On the other hand, financial inclusion in Morocco remains low compared to North African and especially Sub-Saharan African countries. It is marked by a significant gender gap, especially in rural areas. Unlike many Sub-Saharan African countries, the use of electronic money and mobile wallets remains limited, partially explaining this differential. This opens opportunities to leverage digital remittances received in electronic accounts to promote financial and digital inclusion, particularly for women. With 44 per cent in 2021 (Findex 2021), financial inclusion levels in Morocco show room for improvement compared to the LMIC average (71 per cent). The gender gap in financial access is particularly pronounced, with a difference of 23 per cent (Findex 2021). More than 50 per cent of remittance recipients are women, with migrants’ mothers representing 38 per cent of recipients and migrants’ wives over 15 per cent (High Commission for Planning, Morocco, 2020). International remittances can facilitate women’s access to formal financial services. However, a marked preference for cash hinders the adoption of digital payment methods and the digitization of remittances, along with existing social norms that impede women’s access to and use of accounts.
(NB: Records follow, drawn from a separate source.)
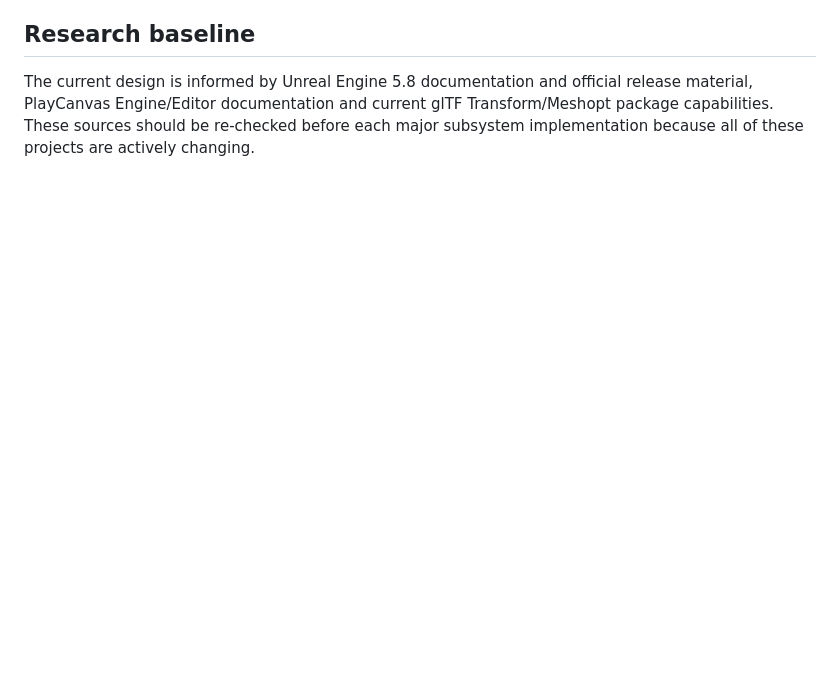
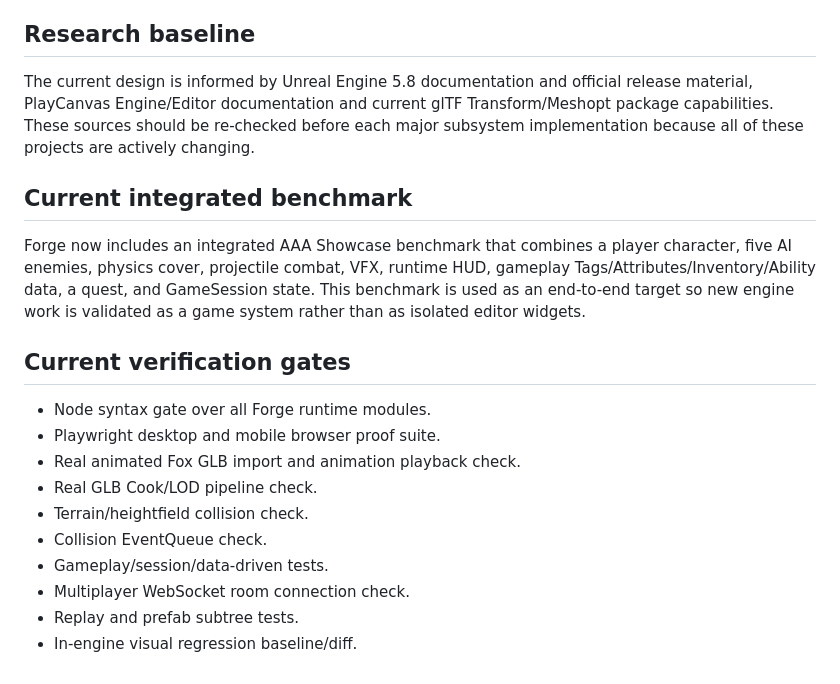
Before and after one commit to venom3-byte/Project1, a Markdown page: FORGE_ARCHITECTURE.md, the part around the change. Rendered like a GitHub page; blank space fills up the shorter version.

Commit message:
Forge architecture: document integrated showcase benchmark and current release gates

```diff
--- a/FORGE_ARCHITECTURE.md
+++ b/FORGE_ARCHITECTURE.md
@@ -189,3 +189,20 @@ A production subsystem is not complete merely because the UI exists. It should h
 ## Research baseline
 
 The current design is informed by Unreal Engine 5.8 documentation and official release material, PlayCanvas Engine/Editor documentation and current glTF Transform/Meshopt package capabilities. These sources should be re-checked before each major subsystem implementation because all of these projects are actively changing.
+
+## Current integrated benchmark
+
+Forge now includes an integrated AAA Showcase benchmark that combines a player character, five AI enemies, physics cover, projectile combat, VFX, runtime HUD, gameplay Tags/Attributes/Inventory/Ability data, a quest, and GameSession state. This benchmark is used as an end-to-end target so new engine work is validated as a game system rather than as isolated editor widgets.
+
+## Current verification gates
+
+- Node syntax gate over all Forge runtime modules.
+- Playwright desktop and mobile browser proof suite.
+- Real animated Fox GLB import and animation playback check.
+- Real GLB Cook/LOD pipeline check.
+- Terrain/heightfield collision check.
+- Collision EventQueue check.
+- Gameplay/session/data-driven tests.
+- Multiplayer WebSocket room connection check.
+- Replay and prefab subtree tests.
+- In-engine visual regression baseline/diff.
```
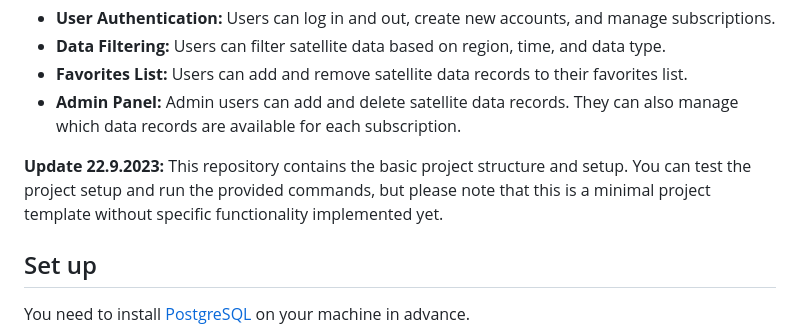
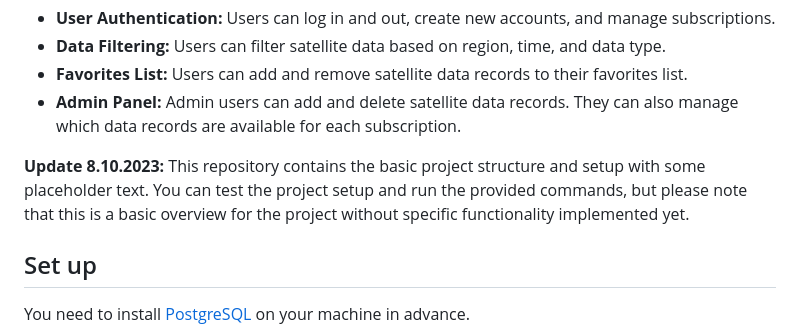
Before and after one commit to AlanenR/satellite-data-subscription-service, a Markdown page: README.md, the part around the change. Rendered like a GitHub page.

Commit message:
Update README with the current status

```diff
--- a/README.md
+++ b/README.md
@@ -8,8 +8,8 @@ The features of the application include:
 * **Favorites List:** Users can add and remove satellite data records to their favorites list.
 * **Admin Panel:** Admin users can add and delete satellite data records. They can also manage which data records are available for each subscription.
 
-**Update 22.9.2023:**
-This repository contains the basic project structure and setup. You can test the project setup and run the provided commands, but please note that this is a minimal project template without specific functionality implemented yet.
+**Update 8.10.2023:**
+This repository contains the basic project structure and setup with some placeholder text. You can test the project setup and run the provided commands, but please note that this is a basic overview for the project without specific functionality implemented yet.
 
 ## Set up
 
```
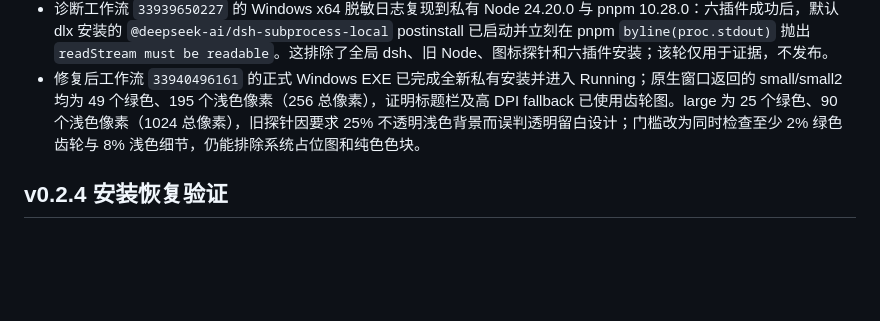
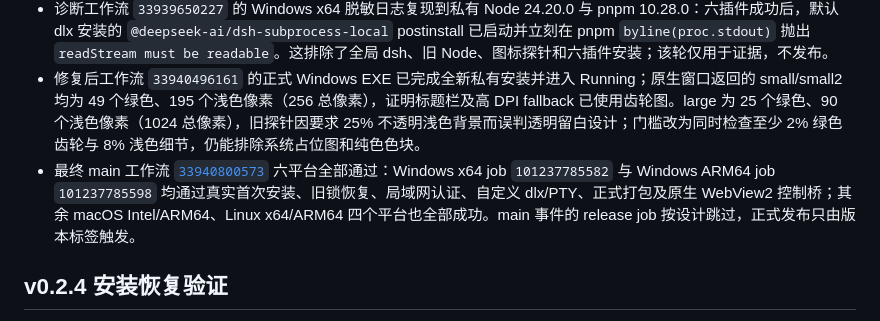
Before and after one commit to zhangjiawei/dsh-tiny-desktop, a Markdown page: docs/VALIDATION.md, the part around the change. Drawn GitHub-style; blank space fills up the shorter version.

Commit message:
docs: 记录 v0.2.5 六平台最终验证 [skip ci]

```diff
--- a/docs/VALIDATION.md
+++ b/docs/VALIDATION.md
@@ -12,6 +12,7 @@
 - 首轮 main 工作流 `33938094155` 的 Mac/Linux 四平台通过；Windows x64 普通首装、旧锁恢复、自定义 pnpm dlx 和打包通过，但新增正式 GUI 用例在 15 分钟后只报告“Running 或齿轮未满足”的合并超时，证据不足以区分安装与图标。后续探针分离阶段状态和三种图标句柄/像素统计，并在进入 Needs attention 或 Running 后图标异常时快速失败；该轮不发布。
 - 诊断工作流 `33939650227` 的 Windows x64 脱敏日志复现到私有 Node 24.20.0 与 pnpm 10.28.0：六插件成功后，默认 dlx 安装的 `@deepseek-ai/dsh-subprocess-local` postinstall 已启动并立刻在 pnpm `byline(proc.stdout)` 抛出 `readStream must be readable`。这排除了全局 dsh、旧 Node、图标探针和六插件安装；该轮仅用于证据，不发布。
 - 修复后工作流 `33940496161` 的正式 Windows EXE 已完成全新私有安装并进入 Running；原生窗口返回的 small/small2 均为 49 个绿色、195 个浅色像素（256 总像素），证明标题栏及高 DPI fallback 已使用齿轮图。large 为 25 个绿色、90 个浅色像素（1024 总像素），旧探针因要求 25% 不透明浅色背景而误判透明留白设计；门槛改为同时检查至少 2% 绿色齿轮与 8% 浅色细节，仍能排除系统占位图和纯色色块。
+- 最终 main 工作流 [`33940800573`](https://github.com/zhangjiawei/dsh-tiny-desktop/actions/runs/33940800573) 六平台全部通过：Windows x64 job `101237785582` 与 Windows ARM64 job `101237785598` 均通过真实首次安装、旧锁恢复、局域网认证、自定义 dlx/PTY、正式打包及原生 WebView2 控制桥；其余 macOS Intel/ARM64、Linux x64/ARM64 四个平台也全部成功。main 事件的 release job 按设计跳过，正式发布只由版本标签触发。
 
 ## v0.2.4 安装恢复验证
 
```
It is also important to note that current remittances are primarily focused on basic needs, effectively mitigating short-term shocks, particularly for rural populations. However, envisioning the implementation of financial education and tailored financial services through better consumer protection, private sector involvement, and supporting a multi-stakeholder approach, it is possible to transition from short-term survival response to true long-term resilience.

Celebrating this day is a key step to acknowledge all that has been achieved and further mobilize stakeholders to leave no one behind.
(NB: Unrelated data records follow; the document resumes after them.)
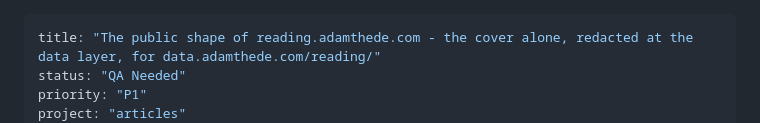
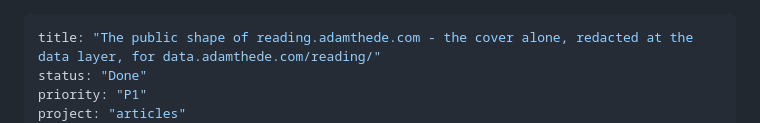
Before and after one commit to adamthede/project-instapaper-archive, a Markdown page: docs/plans-done/2026-09-10-public-shape.md, the part around one of its changes. Drawn GitHub-style.

Commit message:
docs: /shipped bookkeeping - public shape PR
Co-Authored-By: Claude Fable 5.1 <noreply@anthropic.com>
Claude-Session: https://claude.ai/code/session_015j8UfPKHhXzvTZ866RS3UK

```diff
--- a/docs/plans-to-do/2026-09-10-public-shape.md
+++ b/docs/plans-done/2026-09-10-public-shape.md
@@ -1,6 +1,6 @@
 ---
 title: "The public shape of reading.adamthede.com - the cover alone, redacted at the data layer, for data.adamthede.com/reading/"
-status: "QA Needed"
+status: "Done"
 priority: "P1"
 project: "articles"
 created: 2026-09-09
```
Also changed, not shown: other parts of docs/plans-done/2026-09-10-public-shape.md (+1 -1 lines), docs/plans-done/2026-09-08-reading-cover.md (+2 -1 lines).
Provisional agenda

9:00 – 9:30 Welcoming participants
9:30 – 10:15 Opening words

  • Ms Nathalie Fustier, United Nations Resident Coordinator in Morocco
  • Mr Daniele Dotto, Deputy Ambassador to the European Union Delegation in Morocco
  • Mr. Alvaro Lario, President – FIDA (video)
  • Ms Hakima El Alami, Director – Payment Systems & Financial Inclusion – Bank Al-Maghrib (video)
10:15 – 10:30 Campaign 2023-2024

  • Ms Dina Saleh (video), Regional Director Near East, North Africa and Europe Division – IFAD
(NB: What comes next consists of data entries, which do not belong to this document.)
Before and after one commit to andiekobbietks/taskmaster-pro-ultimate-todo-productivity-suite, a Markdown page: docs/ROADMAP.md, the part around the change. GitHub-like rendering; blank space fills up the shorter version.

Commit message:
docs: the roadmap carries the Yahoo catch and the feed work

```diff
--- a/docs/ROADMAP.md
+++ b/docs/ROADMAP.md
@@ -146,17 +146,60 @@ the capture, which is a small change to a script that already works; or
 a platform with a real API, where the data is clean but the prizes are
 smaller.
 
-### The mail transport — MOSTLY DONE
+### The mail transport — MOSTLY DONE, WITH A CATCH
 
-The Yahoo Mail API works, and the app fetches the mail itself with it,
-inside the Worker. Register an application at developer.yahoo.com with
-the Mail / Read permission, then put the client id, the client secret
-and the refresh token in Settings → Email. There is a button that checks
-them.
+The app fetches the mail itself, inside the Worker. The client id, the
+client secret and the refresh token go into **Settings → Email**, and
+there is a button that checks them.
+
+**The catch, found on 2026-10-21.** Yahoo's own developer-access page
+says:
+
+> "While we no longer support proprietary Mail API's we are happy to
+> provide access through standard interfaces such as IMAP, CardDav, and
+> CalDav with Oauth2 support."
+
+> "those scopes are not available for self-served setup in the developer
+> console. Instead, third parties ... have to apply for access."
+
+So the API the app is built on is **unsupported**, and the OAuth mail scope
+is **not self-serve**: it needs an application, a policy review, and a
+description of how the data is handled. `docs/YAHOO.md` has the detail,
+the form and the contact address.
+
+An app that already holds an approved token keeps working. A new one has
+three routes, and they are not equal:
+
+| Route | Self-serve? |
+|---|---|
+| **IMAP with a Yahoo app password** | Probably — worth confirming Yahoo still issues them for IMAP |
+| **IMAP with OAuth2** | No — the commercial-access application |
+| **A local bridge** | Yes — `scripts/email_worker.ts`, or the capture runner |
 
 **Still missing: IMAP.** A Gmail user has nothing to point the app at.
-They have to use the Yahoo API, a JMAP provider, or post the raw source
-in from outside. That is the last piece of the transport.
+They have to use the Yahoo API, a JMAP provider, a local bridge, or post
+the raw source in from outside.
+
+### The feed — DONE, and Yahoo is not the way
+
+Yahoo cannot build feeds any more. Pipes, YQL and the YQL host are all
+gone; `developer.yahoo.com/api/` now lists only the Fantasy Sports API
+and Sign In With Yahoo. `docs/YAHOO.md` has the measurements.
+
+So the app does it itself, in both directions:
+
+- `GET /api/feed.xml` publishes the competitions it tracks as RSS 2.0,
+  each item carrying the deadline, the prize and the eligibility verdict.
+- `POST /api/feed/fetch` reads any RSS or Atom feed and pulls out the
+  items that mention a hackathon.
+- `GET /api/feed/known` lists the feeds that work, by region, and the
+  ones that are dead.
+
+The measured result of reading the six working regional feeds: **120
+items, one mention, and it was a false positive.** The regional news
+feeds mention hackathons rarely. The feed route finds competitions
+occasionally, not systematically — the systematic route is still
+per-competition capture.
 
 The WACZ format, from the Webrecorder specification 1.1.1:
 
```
Panel 1: Celebrating success: Remittances, digitalization and financial inclusion

10:30 – 11:15 Overview of remittances in Morocco and examples of financial and digital inclusion of migrants.

  • Ms Meryem Aziz Alaoui, Country Manager – Financing Mechanism for Remittances FIDA
  • Mr Walid Kerkeni, Director, Aide Fédération – Paris Region


Payment Institutions in Morocco – vectors of financial and digital inclusion.

  • Representative of the Association Professionnelle des Etablissements de Paiement


Financial education in payment methods and digital money transfers

  • Ms Fatima Aziz, Director – Moroccan Foundation for Financial Education


Literacy and financial education: best practices

  • Ms Tifitri Elasri, National Agency for the Fight against Illiteracy
11:15 – 11:45 Coffee break and 2023-2024 campaign

Panel 2: “Leaving No One Behind”

11.45 – 12.45 Spotlight on the interventions of various partners and the challenges to be met to ensure that remittances to families are better taken into account

  • Moderator: Mr Mohammed Benkaddour – Managing Director, APEP
  • Co-moderator: Ms Meryem Aziz Alaoui – Expert in sustainable economic development, remittances and inclusive digital finance


– Mr Djelloule Markria
Technical Advisor – Governance – Migration Sector, German Development Cooperation (GIZ)
– Mr. Othman Ouannane- Financial Sector Specialist – Consultative Group to Assist the Poor (CGAP)
– Mr Abdeslam Bouirig – President of the Funds Transfer Section – Association Professionnelle des Etablissements de Paiement (APEP)

Testimonial: REMESA DIGNA experience – supporting migrant workers and their families families, for an optimal vision of innovative digital channels and low-cost remittance transfers. – Ms Gladys Calderón
Director – Kondiaronk International Coop – Barcelona, Spain

12:45 – 13:00 Question and answer session
13:00 Closing

Ms Laura Palatini, IOM Head of Mission in Morocco